#### [DIRECTIONS]
In the entries below, find each line with the string "images" and copy it.
DATA Start Marker
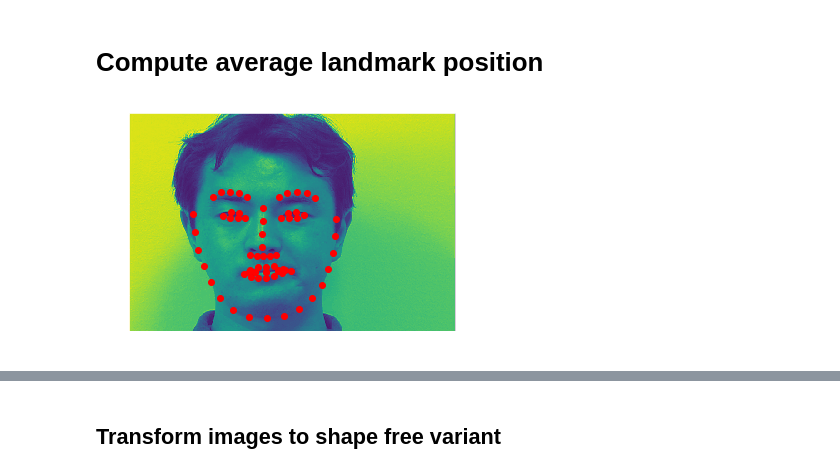
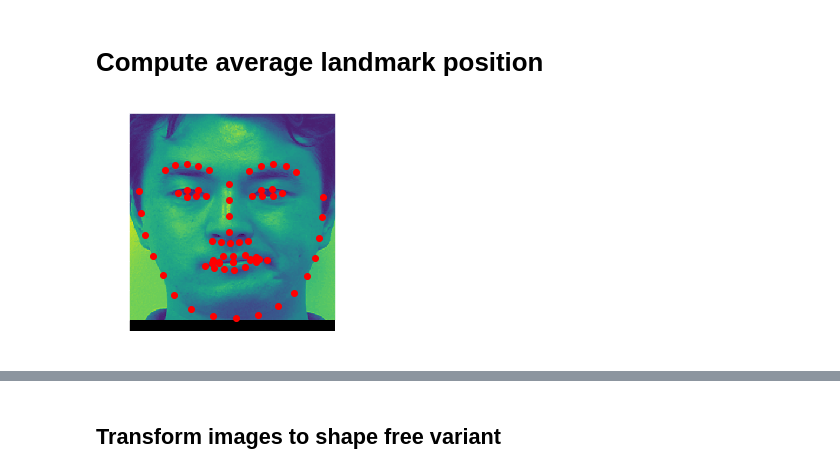
Before and after one commit to maxxiefjv/ACVPR-ExpressionInvariantFaceRecognition, a Jupyter notebook: Final Project Results/AAMLandmarkDetection.ipynb, the cells around one changed output, grey strips where cells are left out. Drawn from its saved outputs; the diff is of its cells as text; code cells hidden in the pictures.

```diff
--- a/Final Project Results/AAMLandmarkDetection.ipynb
+++ b/Final Project Results/AAMLandmarkDetection.ipynb
@@ -16,7 +16,8 @@ from PIL import Image
 class Image():
 
     def __init__(self, image, landmarks):
-        self.image = cv2.cvtColor(image, cv2.COLOR_BGR2GRAY)
+        # self.image = cv2.cvtColor(image, cv2.COLOR_BGR2GRAY)
+        self.image = image
         self.original_image = copy.deepcopy(self.image)
         self.landmarks = landmarks
         self.hash = hash(self)
@@ -56,21 +102,23 @@ ck_image_files = ck_image_files[:500]
 # %%
 images = []
+crop_imsize = 350
 
 with tqdm(total=len(ck_image_files), desc="Processing entries") as pbar:
     for i, ck_image in enumerate(ck_image_files):
 
-        image = cv2.imread(ck_image)
         landmarks = getLandmarksForImage(ck_image)
+        image, landmarks = detect_face(ck_image, landmarks)
+        image = cv2.resize(image,(crop_imsize, crop_imsize))
         images.append(Image(image, landmarks))
 
         pbar.update(1)
 # %% [markdown]
 # Compute average landmark position
 # %%
-plt.imshow(images[0].getImage())
-view_landmarks(images[0].getLandmarks())
+plt.imshow(images[1].getImage())
+view_landmarks(images[1].getLandmarks())
 # %% [output]
-[figure, old version]
+[figure, new version]
 # %%
 numImages = len(images)
 
```
Also changed, not shown: parts of 7 cells of this notebook.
DATA End Marker
#### [EXERCISE ANSWER]
 images = []
         images.append(Image(image, landmarks))
-plt.imshow(images[0].getImage())
-view_landmarks(images[0].getLandmarks())
+plt.imshow(images[1].getImage())
+view_landmarks(images[1].getLandmarks())
 numImages = len(images)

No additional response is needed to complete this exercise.